INSTRUCTIONS TO FOLLOW: Count every line in the records below that contains the string "Saved". Report that number alone.

Records from a collection:
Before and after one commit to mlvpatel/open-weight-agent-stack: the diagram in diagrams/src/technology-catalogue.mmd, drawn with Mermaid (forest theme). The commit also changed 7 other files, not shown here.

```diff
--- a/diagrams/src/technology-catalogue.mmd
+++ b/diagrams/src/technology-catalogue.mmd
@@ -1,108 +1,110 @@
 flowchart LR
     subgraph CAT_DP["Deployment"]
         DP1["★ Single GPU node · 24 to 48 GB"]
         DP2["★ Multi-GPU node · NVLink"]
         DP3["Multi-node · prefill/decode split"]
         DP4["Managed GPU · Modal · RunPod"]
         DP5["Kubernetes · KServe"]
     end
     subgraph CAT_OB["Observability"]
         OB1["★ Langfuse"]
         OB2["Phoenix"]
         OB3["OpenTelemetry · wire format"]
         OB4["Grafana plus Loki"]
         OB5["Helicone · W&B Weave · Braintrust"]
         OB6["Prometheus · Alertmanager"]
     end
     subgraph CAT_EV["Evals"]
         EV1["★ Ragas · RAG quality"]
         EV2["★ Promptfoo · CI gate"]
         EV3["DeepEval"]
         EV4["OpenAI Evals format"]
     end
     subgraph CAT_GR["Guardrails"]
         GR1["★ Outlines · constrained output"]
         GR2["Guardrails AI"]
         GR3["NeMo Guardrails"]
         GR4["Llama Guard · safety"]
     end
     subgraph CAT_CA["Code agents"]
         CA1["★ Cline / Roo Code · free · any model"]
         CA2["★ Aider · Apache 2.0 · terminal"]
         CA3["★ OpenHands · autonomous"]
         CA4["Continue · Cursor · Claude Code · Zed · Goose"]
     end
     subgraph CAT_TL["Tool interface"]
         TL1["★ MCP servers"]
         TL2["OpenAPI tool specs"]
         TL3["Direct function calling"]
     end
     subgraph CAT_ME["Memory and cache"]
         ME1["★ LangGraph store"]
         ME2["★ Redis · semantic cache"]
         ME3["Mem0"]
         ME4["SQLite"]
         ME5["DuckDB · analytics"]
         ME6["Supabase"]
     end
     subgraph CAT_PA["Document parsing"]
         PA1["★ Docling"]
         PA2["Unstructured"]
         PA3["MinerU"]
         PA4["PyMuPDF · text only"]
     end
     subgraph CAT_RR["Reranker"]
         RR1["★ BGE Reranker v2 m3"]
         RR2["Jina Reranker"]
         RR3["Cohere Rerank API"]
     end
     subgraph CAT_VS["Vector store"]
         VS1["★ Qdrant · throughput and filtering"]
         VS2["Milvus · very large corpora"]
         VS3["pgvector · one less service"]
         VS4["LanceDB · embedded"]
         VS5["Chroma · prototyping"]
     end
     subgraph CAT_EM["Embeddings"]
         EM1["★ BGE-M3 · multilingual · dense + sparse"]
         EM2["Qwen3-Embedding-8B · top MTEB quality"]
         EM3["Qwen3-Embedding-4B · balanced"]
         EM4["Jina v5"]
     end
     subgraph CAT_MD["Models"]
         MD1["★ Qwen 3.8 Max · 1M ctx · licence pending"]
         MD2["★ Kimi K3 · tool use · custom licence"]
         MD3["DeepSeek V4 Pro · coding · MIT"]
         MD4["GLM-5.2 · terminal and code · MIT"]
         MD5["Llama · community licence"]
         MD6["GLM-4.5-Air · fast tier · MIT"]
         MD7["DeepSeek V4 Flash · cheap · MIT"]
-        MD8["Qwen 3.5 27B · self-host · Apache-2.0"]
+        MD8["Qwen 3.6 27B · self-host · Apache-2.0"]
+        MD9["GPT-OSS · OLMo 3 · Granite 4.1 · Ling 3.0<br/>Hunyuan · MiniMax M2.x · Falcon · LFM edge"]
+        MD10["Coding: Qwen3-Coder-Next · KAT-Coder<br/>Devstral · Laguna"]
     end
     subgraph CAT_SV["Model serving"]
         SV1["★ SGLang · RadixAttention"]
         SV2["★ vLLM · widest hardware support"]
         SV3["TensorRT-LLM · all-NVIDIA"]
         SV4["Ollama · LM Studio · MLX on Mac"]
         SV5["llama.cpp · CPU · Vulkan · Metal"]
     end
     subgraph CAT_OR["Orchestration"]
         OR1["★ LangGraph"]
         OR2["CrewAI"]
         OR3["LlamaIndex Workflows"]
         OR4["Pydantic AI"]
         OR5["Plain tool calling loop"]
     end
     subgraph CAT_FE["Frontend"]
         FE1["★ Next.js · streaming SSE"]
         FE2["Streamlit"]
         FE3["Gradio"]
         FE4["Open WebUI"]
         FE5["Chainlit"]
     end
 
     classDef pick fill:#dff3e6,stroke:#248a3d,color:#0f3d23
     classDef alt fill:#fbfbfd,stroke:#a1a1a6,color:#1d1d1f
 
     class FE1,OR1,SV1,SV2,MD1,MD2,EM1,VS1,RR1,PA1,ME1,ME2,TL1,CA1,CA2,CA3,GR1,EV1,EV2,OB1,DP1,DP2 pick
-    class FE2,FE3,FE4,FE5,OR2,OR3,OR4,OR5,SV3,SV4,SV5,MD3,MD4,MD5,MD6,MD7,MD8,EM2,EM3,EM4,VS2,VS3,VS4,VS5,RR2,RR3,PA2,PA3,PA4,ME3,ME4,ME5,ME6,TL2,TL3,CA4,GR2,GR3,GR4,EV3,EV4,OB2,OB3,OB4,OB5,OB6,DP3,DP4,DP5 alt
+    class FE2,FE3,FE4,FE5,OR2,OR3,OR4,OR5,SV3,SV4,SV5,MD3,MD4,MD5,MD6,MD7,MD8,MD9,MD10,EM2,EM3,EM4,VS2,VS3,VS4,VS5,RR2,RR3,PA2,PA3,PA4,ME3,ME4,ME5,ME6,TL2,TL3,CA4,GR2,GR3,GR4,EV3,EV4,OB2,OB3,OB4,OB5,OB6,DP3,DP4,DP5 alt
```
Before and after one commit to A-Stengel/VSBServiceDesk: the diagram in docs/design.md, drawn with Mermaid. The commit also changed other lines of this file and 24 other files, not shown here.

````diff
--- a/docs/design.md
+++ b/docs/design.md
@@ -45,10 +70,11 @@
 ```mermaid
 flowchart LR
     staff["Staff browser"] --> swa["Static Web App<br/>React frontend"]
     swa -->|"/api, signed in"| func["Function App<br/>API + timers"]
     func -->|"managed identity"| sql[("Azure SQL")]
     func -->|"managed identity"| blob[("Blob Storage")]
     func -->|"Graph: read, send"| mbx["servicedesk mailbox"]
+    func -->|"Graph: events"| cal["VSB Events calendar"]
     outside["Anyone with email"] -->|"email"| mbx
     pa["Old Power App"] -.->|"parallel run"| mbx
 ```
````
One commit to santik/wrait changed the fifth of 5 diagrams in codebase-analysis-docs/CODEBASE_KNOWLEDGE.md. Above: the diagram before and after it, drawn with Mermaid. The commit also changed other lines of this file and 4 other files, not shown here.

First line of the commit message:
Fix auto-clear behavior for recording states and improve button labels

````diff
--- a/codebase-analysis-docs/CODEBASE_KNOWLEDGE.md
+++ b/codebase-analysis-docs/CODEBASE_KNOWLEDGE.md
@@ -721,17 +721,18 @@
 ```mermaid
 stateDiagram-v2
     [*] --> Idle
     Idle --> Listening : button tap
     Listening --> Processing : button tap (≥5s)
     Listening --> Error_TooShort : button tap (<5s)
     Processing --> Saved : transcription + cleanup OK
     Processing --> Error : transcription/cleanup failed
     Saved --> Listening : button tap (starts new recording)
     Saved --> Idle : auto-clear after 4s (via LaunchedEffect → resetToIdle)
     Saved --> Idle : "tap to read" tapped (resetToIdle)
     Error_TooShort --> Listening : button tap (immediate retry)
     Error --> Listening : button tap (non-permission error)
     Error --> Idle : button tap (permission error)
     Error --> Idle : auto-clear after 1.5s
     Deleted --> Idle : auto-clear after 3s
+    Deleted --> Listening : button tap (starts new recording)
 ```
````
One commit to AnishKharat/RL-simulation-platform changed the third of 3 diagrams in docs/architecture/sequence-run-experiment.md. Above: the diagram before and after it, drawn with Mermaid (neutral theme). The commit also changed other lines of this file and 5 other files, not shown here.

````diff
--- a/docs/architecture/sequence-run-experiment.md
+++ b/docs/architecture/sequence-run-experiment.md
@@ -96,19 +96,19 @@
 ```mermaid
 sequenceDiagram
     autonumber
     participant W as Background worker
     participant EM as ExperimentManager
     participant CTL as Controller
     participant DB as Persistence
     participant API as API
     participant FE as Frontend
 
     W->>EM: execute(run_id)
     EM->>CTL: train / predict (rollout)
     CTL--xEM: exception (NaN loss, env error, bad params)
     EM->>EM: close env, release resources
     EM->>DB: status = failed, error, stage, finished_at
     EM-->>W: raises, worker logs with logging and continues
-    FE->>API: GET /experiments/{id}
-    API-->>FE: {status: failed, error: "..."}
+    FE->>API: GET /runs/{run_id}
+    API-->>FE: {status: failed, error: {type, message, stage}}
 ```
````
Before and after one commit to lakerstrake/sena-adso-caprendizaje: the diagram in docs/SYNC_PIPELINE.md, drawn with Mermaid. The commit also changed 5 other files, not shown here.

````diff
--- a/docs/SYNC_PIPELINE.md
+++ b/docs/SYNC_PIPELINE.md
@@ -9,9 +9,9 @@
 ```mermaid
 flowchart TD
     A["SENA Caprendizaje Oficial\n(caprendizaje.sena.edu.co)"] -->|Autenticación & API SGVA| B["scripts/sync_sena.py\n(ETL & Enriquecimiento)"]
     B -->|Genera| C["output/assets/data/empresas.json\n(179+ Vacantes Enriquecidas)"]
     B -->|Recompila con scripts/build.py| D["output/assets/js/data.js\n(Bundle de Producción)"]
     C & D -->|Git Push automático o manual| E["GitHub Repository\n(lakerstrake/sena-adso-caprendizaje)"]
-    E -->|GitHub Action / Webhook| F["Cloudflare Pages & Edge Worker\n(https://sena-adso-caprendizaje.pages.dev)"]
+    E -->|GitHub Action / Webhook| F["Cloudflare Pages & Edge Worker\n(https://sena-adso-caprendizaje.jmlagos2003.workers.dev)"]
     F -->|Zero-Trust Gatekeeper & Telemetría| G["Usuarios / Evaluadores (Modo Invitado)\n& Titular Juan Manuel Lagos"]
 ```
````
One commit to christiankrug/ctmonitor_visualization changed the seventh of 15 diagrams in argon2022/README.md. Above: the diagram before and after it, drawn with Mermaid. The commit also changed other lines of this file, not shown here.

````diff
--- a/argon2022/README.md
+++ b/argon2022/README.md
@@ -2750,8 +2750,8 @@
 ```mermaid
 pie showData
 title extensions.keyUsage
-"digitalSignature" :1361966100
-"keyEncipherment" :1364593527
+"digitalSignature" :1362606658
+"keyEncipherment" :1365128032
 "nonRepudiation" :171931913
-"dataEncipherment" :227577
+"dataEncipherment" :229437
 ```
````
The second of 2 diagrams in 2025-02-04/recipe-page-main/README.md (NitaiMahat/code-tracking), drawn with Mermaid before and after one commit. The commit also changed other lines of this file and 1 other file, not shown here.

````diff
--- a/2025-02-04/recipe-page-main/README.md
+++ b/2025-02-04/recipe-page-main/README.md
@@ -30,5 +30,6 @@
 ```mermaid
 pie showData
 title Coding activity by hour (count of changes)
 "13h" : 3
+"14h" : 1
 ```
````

RESPONSE TO THIS TASK: 4